DESCRIPTION OF THE TASK → Copy every record exactly, leaving the pictures out.

——

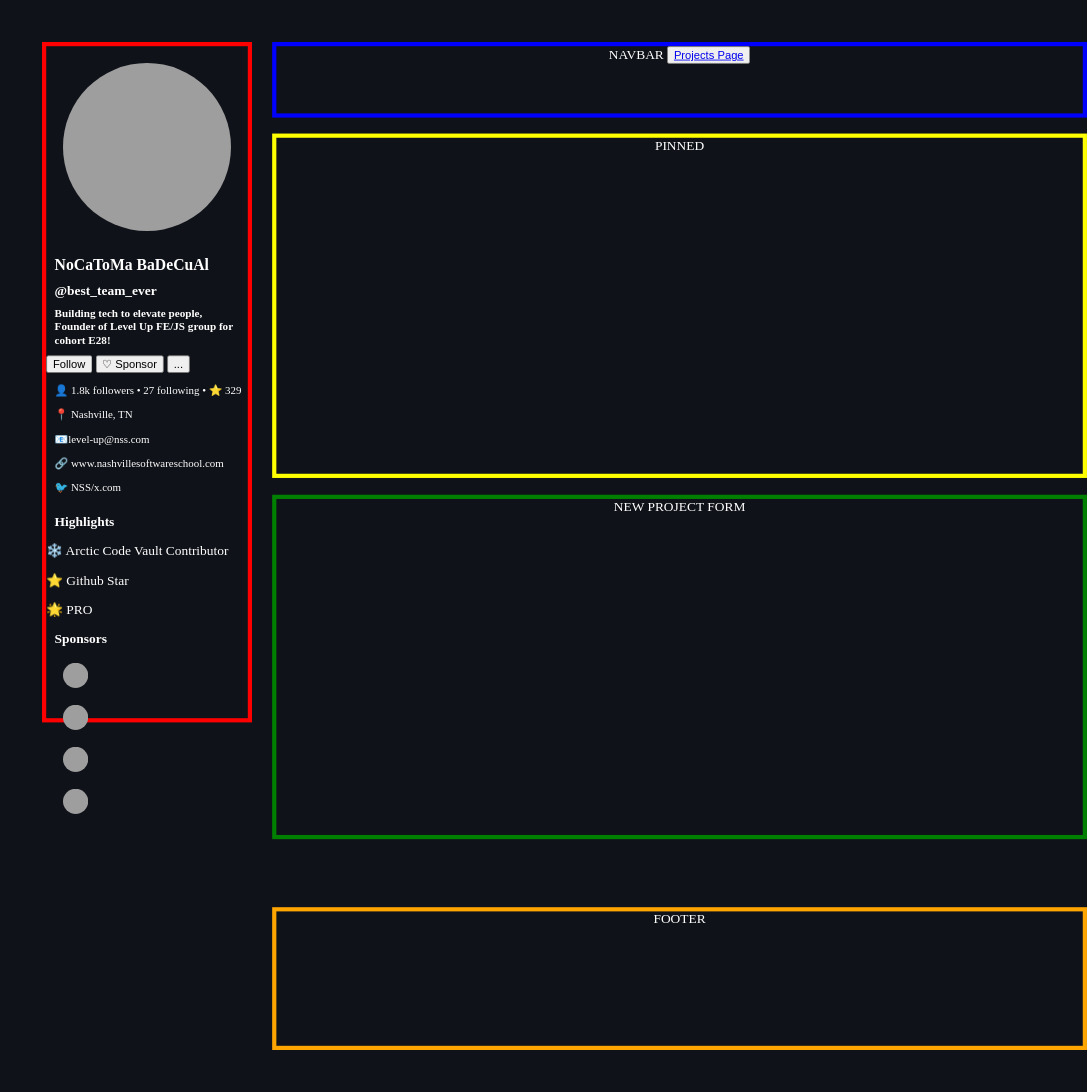
Repository: nss-evening-cohort-28/nss-evening-cohort-28-classroom-gitsub-Q1-project-gitsub
Page: index.html
The author's editor kept a copy of each file at every save. The page is drawn from the files as they stood at one save, then again after the next save.
The browser window is 1280 px wide. The page is 1294 px wide, so the pictures cover 1294 px, including what lies to the right of the window. The pictures show the whole page, at 84% of full size.
Pictures or frames that could not be fetched are drawn as grey boxes.

Above is the page before, as saved 2024-08-07 20:55:32.

### index.html
<!DOCTYPE html>
<html lang="en">
<head>
    <meta charset="UTF-8">
    <meta name="viewport" content="width=device-width, initial-scale=1.0">
    <link rel="stylesheet" href="main.css">
    <title>Document</title>
</head>
<body>
    <div class="flexContainer">
        <div class="profile">
          <div class="top-section">
            <img src="https://media.tenor.com/GliBTZeL1kQAAAAM/%D0%BC%D0%BE%D0%B9-%D0%B4%D0%B5%D0%B4.gif" class="card-img-top" >
            <div class="profile-info">
            <h3>NoCaToMa BaDeCuAl</h3>
            <h4>@best_team_ever</h4>
            <h5>Building tech to elevate people, Founder of Level Up FE/JS group for cohort E28!</h5>
            </div>
            <div class="profile-section-buttons">
              <div class="d-grid gap-2 d-md-block">
                <button class="btn btn-primary" type="button">Follow</button>
                <button class="btn btn-primary" type="button">♡ Sponsor</button>
                <button class="btn btn-primary" type="button">...</button>
              </div>
            </div>
            <div class="profile-body">
              <p>👤 1.8k followers • 27 following • ⭐️ 329</p>
              <p>📍 Nashville, TN</p>
              <p>📧level-up@nss.com</p>
              <p>🔗 www.nashvillesoftwareschool.com</p>
              <p>🐦 NSS/x.com</p>
            </div>
          </div>
          <div class="middle-section">
            <h4>Highlights</h4>
            <p>❄️ Arctic Code Vault Contributor</p>
            <p>⭐️ Github Star</p>
            <p>🌟 PRO</p>
          </div>
          <div class="bottom-section">
            <h4>Sponsors</h4>
            <img src="https://avatars.githubusercontent.com/u/31261276?s=100&v=4" class="sponsor-pic">
            <img src="https://avatars.githubusercontent.com/u/137121714?s=100&v=4" class="sponsor-pic">
            <img src="https://avatars.githubusercontent.com/u/173638175?s=100&v=4" class="sponsor-pic">
            <img src="https://avatars.githubusercontent.com/u/107224963?s=100&v=4" class="sponsor-pic">
          </div>
        </div>
        <div class="flexContainer">
            <div class="navBar">NAVBAR
              <button><a href="projects.html">
                Projects Page
              </a></button>
            </div>
            <div class="pinned">PINNED</div>
            <div class="newProject">NEW PROJECT FORM</div>
            <div class="footer">FOOTER</div>
        </div>
    </div>
    <script src="main.js"></script>
</body>
</html>

### main.css
body {
    background-color: #0F1218;
    text-align: center;
    margin: 50px;
    width: 1200px;
    color: white;
}

.flexContainer {
    display: flex;
    flex-wrap: wrap;
    flex-direction: column;
    max-width: 75rem;
    height: 75rem;
    gap: 2%;
}

.profile {
    border: 5px solid red;
    width: 15rem;
    height: 50rem;
    text-align: left;

}

.navBar {
    border: 5px solid blue;
    width: 60rem;
    height: 5rem;
}

.pinned {
    border: 5px solid yellow;
    width: 60rem;
    height: 25rem;
    margin-top: 2%;
}

.newProject {
    border: 5px solid green;
    width: 60rem;
    height: 25rem;
    margin-top: 2%;
}

.footer {
    border: 5px solid orange;
    width: 60rem;
    height: 10rem;
    margin-top: auto;
    align-self: flex-end;
}

#footerContainer {
    display: flex;
    align-self: flex-end;

}

/* Noah Styling: Profile Section Start*/
h3, h4, h5 {
    margin: 10px;
}

.top-section {
    display: flex;
    flex-wrap: wrap;
    justify-content: flex-start;
    margin: 0px;
}

.card-img-top {
    display: flex;
    flex-wrap: wrap;
    justify-content: space-around;
    border-radius: 50%;
    height: 200px;
    width: 200px;
    margin: 20px;
  }

  .sponsor-pic {
    display: flex;
    flex-wrap: wrap;
    justify-content: space-around;
    border-radius: 50%;
    height: 30px;
    width: 30px;
    margin: 20px;
  }

  .profile-body {
    font-size: small;
    margin-left: 10px;
  }
/* Noah Styling: Profile Section End */

Loaded but not shown: main.js (no copy from this time; the picture is the same without it)

After the next save:
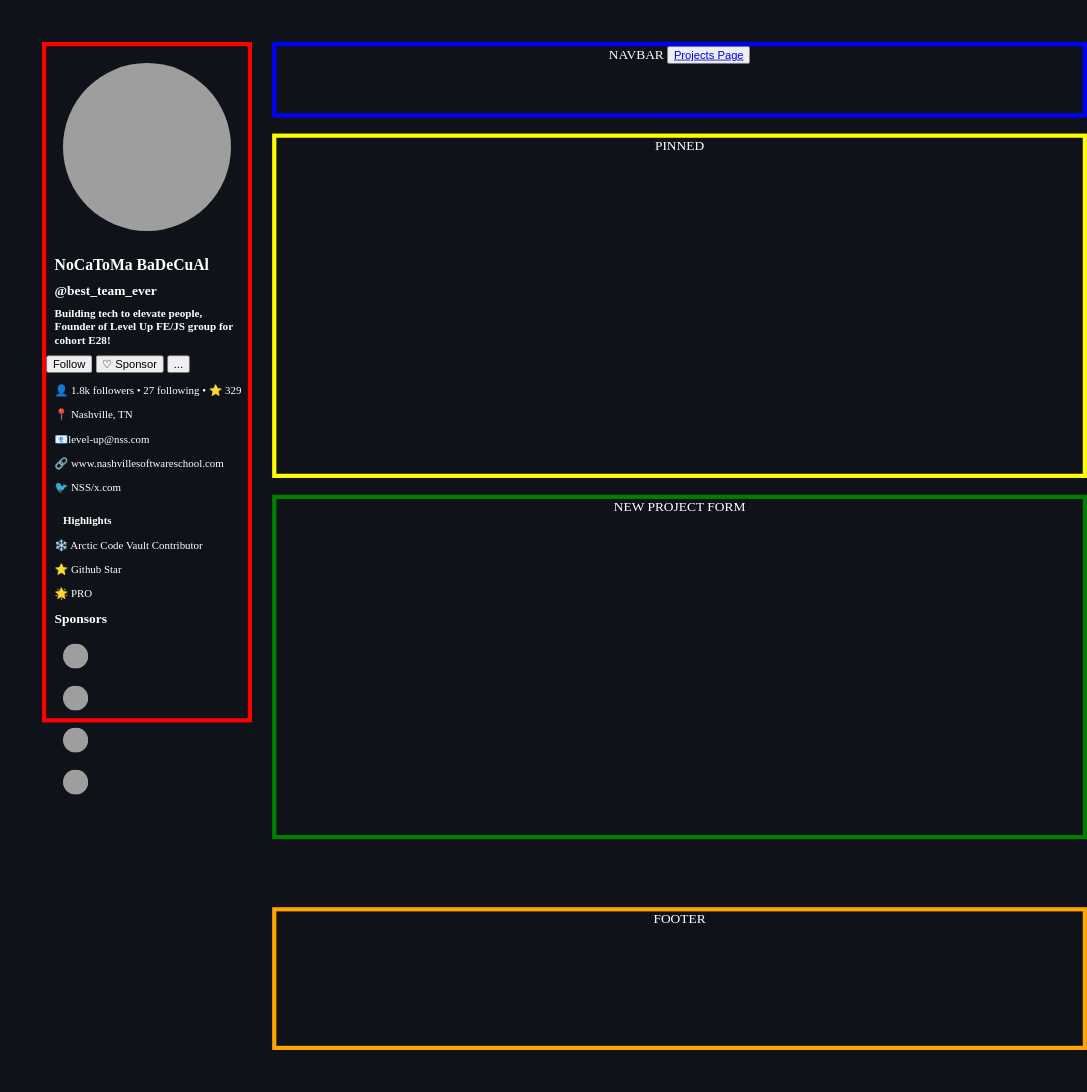
Saved 74 s later.
--- a/main.css
+++ b/main.css
@@ -93,4 +93,9 @@
     font-size: small;
     margin-left: 10px;
   }
+
+  .middle-section {
+    font-size: small;
+    margin-left: 10px;
+  }
 /* Noah Styling: Profile Section End */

——

WORKED SOLUTION →
Repository: nss-evening-cohort-28/nss-evening-cohort-28-classroom-gitsub-Q1-project-gitsub
Page: index.html
The author's editor kept a copy of each file at every save. The page is drawn from the files as they stood at one save, then again after the next save.
The browser window is 1280 px wide. The page is 1294 px wide, so the pictures cover 1294 px, including what lies to the right of the window. The pictures show the whole page, at 84% of full size.
Pictures or frames that could not be fetched are drawn as grey boxes.

Above is the page before, as saved 2024-08-07 20:55:32.

### index.html
<!DOCTYPE html>
<html lang="en">
<head>
    <meta charset="UTF-8">
    <meta name="viewport" content="width=device-width, initial-scale=1.0">
    <link rel="stylesheet" href="main.css">
    <title>Document</title>
</head>
<body>
    <div class="flexContainer">
        <div class="profile">
          <div class="top-section">
            <img src="https://media.tenor.com/GliBTZeL1kQAAAAM/%D0%BC%D0%BE%D0%B9-%D0%B4%D0%B5%D0%B4.gif" class="card-img-top" >
            <div class="profile-info">
            <h3>NoCaToMa BaDeCuAl</h3>
            <h4>@best_team_ever</h4>
            <h5>Building tech to elevate people, Founder of Level Up FE/JS group for cohort E28!</h5>
            </div>
            <div class="profile-section-buttons">
              <div class="d-grid gap-2 d-md-block">
                <button class="btn btn-primary" type="button">Follow</button>
                <button class="btn btn-primary" type="button">♡ Sponsor</button>
                <button class="btn btn-primary" type="button">...</button>
              </div>
            </div>
            <div class="profile-body">
              <p>👤 1.8k followers • 27 following • ⭐️ 329</p>
              <p>📍 Nashville, TN</p>
              <p>📧level-up@nss.com</p>
              <p>🔗 www.nashvillesoftwareschool.com</p>
              <p>🐦 NSS/x.com</p>
            </div>
          </div>
          <div class="middle-section">
            <h4>Highlights</h4>
            <p>❄️ Arctic Code Vault Contributor</p>
            <p>⭐️ Github Star</p>
            <p>🌟 PRO</p>
          </div>
          <div class="bottom-section">
            <h4>Sponsors</h4>
            <img src="https://avatars.githubusercontent.com/u/31261276?s=100&v=4" class="sponsor-pic">
            <img src="https://avatars.githubusercontent.com/u/137121714?s=100&v=4" class="sponsor-pic">
            <img src="https://avatars.githubusercontent.com/u/173638175?s=100&v=4" class="sponsor-pic">
            <img src="https://avatars.githubusercontent.com/u/107224963?s=100&v=4" class="sponsor-pic">
          </div>
        </div>
        <div class="flexContainer">
            <div class="navBar">NAVBAR
              <button><a href="projects.html">
                Projects Page
              </a></button>
            </div>
            <div class="pinned">PINNED</div>
            <div class="newProject">NEW PROJECT FORM</div>
            <div class="footer">FOOTER</div>
        </div>
    </div>
    <script src="main.js"></script>
</body>
</html>

### main.css
body {
    background-color: #0F1218;
    text-align: center;
    margin: 50px;
    width: 1200px;
    color: white;
}

.flexContainer {
    display: flex;
    flex-wrap: wrap;
    flex-direction: column;
    max-width: 75rem;
    height: 75rem;
    gap: 2%;
}

.profile {
    border: 5px solid red;
    width: 15rem;
    height: 50rem;
    text-align: left;

}

.navBar {
    border: 5px solid blue;
    width: 60rem;
    height: 5rem;
}

.pinned {
    border: 5px solid yellow;
    width: 60rem;
    height: 25rem;
    margin-top: 2%;
}

.newProject {
    border: 5px solid green;
    width: 60rem;
    height: 25rem;
    margin-top: 2%;
}

.footer {
    border: 5px solid orange;
    width: 60rem;
    height: 10rem;
    margin-top: auto;
    align-self: flex-end;
}

#footerContainer {
    display: flex;
    align-self: flex-end;

}

/* Noah Styling: Profile Section Start*/
h3, h4, h5 {
    margin: 10px;
}

.top-section {
    display: flex;
    flex-wrap: wrap;
    justify-content: flex-start;
    margin: 0px;
}

.card-img-top {
    display: flex;
    flex-wrap: wrap;
    justify-content: space-around;
    border-radius: 50%;
    height: 200px;
    width: 200px;
    margin: 20px;
  }

  .sponsor-pic {
    display: flex;
    flex-wrap: wrap;
    justify-content: space-around;
    border-radius: 50%;
    height: 30px;
    width: 30px;
    margin: 20px;
  }

  .profile-body {
    font-size: small;
    margin-left: 10px;
  }
/* Noah Styling: Profile Section End */

Loaded but not shown: main.js (no copy from this time; the picture is the same without it)

After the next save:
Saved 74 s later.
--- a/main.css
+++ b/main.css
@@ -93,4 +93,9 @@
     font-size: small;
     margin-left: 10px;
   }
+
+  .middle-section {
+    font-size: small;
+    margin-left: 10px;
+  }
 /* Noah Styling: Profile Section End */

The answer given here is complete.